Molecular determinants and the regulation of human cytomegalovirus latency and reactivation

Donna Collins-McMillen, Jason Buehler, Megan Peppenelli, Felicia Goodrum

Research output: Contribution to journalReview articlepeer-review

63 Scopus citations


Human cytomegalovirus (HCMV) is a beta herpesvirus that establishes a life-long persistence in the host, like all herpesviruses, by way of a latent infection. During latency, viral genomes are maintained in a quieted state. Virus replication can be reactivated from latency in response to changes in cellular signaling caused by stress or differentiation. The past decade has brought great insights into the molecular basis of HCMV latency. Here, we review the complex persistence of HCMV with consideration of latent reservoirs, viral determinants and their host interactions, and host signaling and the control of cellular and viral gene expression that contributes to the establishment of and reactivation from latency.

Original languageEnglish (US)
Article number444
Issue number8
StatePublished - Aug 20 2018


  • Epigenetic regulation
  • Human cytomegalovirus
  • Latency
  • Reactivation
  • Signaling
  • Transcription factors

ASJC Scopus subject areas

  • Infectious Diseases
  • Virology

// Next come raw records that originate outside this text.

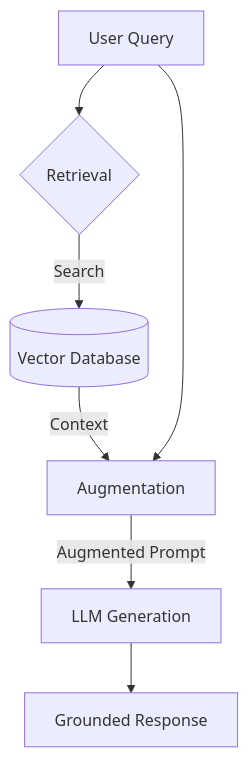
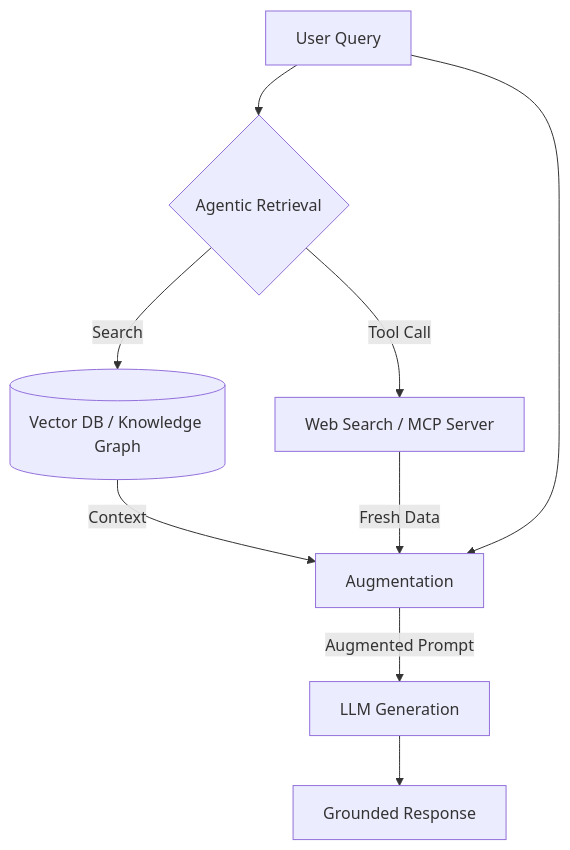
One commit to joanmarcriera/Home-office-automations changed the diagram in docs/knowledge_base/patterns/rag-pattern.md. Above: the diagram before and after it, drawn with Mermaid. The commit also changed other lines of this file and 5 other files, not shown here.

````diff
--- a/docs/knowledge_base/patterns/rag-pattern.md
+++ b/docs/knowledge_base/patterns/rag-pattern.md
@@ -18,9 +8,11 @@
 ```mermaid
 flowchart TD
-    A[User Query] --> B{Retrieval}
-    B -->|Search| C[(Vector Database)]
+    A[User Query] --> B{Agentic Retrieval}
+    B -->|Search| C[(Vector DB / Knowledge Graph)]
+    B -->|Tool Call| G[Web Search / MCP Server]
     C -->|Context| D[Augmentation]
+    G -->|Fresh Data| D
     A --> D
     D -->|Augmented Prompt| E[LLM Generation]
     E --> F[Grounded Response]
 ```
````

Dive into the research topics of 'Molecular determinants and the regulation of human cytomegalovirus latency and reactivation'. Together they form a unique fingerprint.

Cite this